__TASK ITEM__:
State the number of lines in the material below that hold "background", and add nothing to it.

__SUPPLIED DATA__:

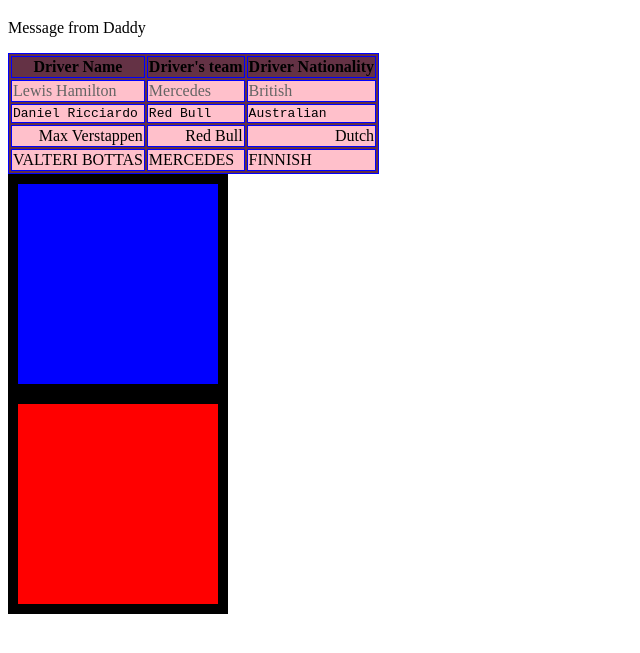
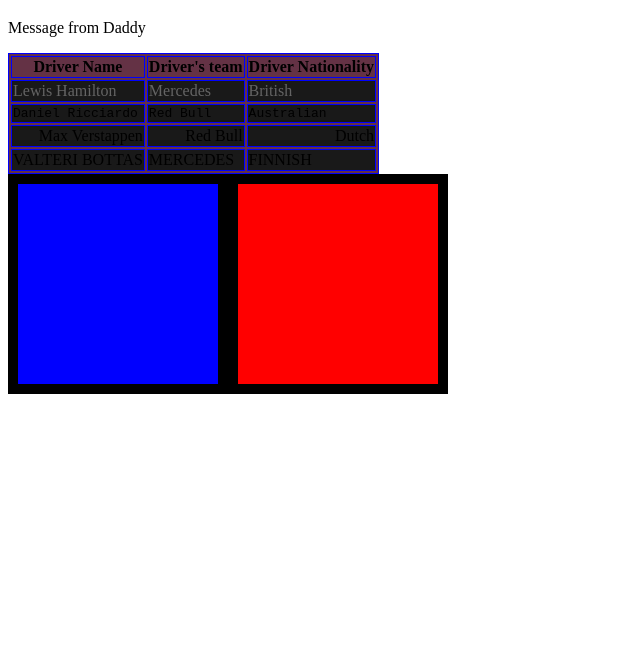
Before and after one commit to edwardjpking/LearningHtml, a plain HTML site: page index.html in a window 1280 px wide. Shown: the part 61-714 px from the top of the page, without its empty margins (0-640 px from the left). Drawn offline with Linux system fonts and the light colour scheme.

Commit message:
put divs side by side

```diff
--- a/styles.css
+++ b/styles.css
@@ -35,13 +35,15 @@
       }
 
       #box1 {
+          float: left;
           background-color: blue;
       }
 
       #box2 {
           background-color: red;
+          float: left;
       }
 
       table tbody {
-          background-color: pink
+          background-color: rgb(25, 25, 25)
       }
```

__TASK SOLUTION__:
4